Collection entries
((
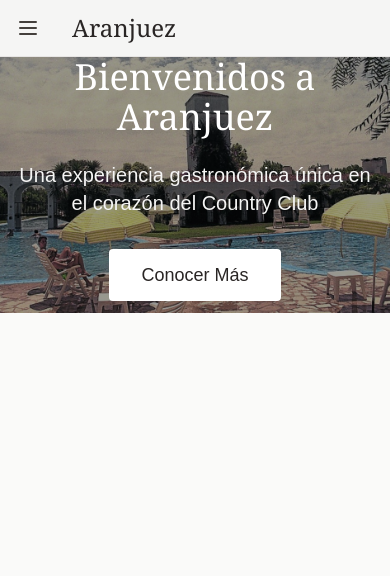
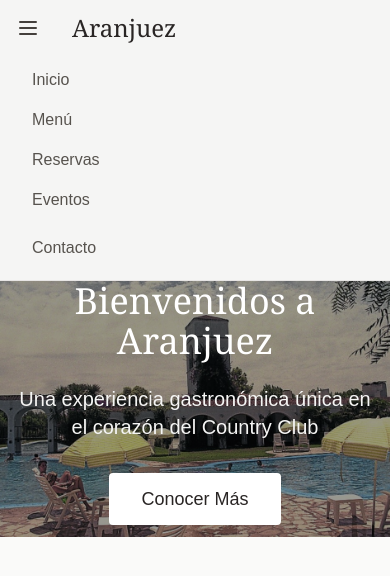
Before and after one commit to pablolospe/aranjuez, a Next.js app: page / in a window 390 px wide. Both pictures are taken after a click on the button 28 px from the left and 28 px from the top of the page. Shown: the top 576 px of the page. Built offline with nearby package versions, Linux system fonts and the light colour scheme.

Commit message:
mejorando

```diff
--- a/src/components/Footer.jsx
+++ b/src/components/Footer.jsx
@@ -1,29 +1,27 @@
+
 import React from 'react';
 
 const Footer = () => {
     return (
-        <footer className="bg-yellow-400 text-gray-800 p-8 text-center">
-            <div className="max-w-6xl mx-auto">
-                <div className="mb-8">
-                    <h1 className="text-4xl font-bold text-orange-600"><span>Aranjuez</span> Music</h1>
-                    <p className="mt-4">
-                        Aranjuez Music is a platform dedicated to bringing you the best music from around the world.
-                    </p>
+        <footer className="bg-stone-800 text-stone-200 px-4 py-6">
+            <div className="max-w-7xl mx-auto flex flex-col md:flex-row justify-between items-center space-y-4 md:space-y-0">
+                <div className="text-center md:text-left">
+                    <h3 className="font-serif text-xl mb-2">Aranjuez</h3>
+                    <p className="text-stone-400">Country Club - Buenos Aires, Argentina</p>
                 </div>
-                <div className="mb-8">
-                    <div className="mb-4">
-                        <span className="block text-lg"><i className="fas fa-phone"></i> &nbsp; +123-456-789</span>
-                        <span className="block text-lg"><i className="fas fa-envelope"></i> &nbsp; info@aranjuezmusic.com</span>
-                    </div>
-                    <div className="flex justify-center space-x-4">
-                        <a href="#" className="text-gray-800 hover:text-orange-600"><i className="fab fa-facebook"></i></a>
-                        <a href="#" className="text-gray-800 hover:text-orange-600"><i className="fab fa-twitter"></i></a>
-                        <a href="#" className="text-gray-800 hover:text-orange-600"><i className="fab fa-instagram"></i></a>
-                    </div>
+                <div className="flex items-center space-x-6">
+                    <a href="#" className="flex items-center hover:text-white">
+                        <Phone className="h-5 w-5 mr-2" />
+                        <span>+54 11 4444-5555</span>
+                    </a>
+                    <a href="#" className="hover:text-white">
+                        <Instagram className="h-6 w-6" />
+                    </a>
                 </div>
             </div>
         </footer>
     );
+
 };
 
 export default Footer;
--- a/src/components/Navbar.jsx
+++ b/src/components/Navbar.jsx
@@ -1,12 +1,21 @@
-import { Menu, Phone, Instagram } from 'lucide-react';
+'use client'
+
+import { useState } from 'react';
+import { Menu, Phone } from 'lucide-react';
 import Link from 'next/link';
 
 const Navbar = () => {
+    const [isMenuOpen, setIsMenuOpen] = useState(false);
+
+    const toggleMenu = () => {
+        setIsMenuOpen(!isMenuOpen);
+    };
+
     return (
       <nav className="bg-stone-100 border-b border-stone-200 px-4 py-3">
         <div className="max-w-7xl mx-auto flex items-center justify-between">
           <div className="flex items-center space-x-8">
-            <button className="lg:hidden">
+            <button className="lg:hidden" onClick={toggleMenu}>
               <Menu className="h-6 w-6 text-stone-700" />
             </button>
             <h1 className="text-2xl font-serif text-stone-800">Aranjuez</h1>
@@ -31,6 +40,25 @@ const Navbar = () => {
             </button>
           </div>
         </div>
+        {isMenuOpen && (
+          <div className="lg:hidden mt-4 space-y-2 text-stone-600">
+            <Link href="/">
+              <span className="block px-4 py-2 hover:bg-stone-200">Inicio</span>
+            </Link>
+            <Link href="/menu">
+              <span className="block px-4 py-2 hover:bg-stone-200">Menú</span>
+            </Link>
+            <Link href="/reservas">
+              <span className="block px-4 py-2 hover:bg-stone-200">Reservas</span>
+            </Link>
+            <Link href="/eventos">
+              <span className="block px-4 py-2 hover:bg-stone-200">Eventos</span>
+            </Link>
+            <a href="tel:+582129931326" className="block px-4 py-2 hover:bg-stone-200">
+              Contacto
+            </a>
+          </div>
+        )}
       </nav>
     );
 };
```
))
WORK ITEM:
Work through the entries above and report the number of lines that include "components", with nothing else.

ANSWER TO THIS PROBLEM:
4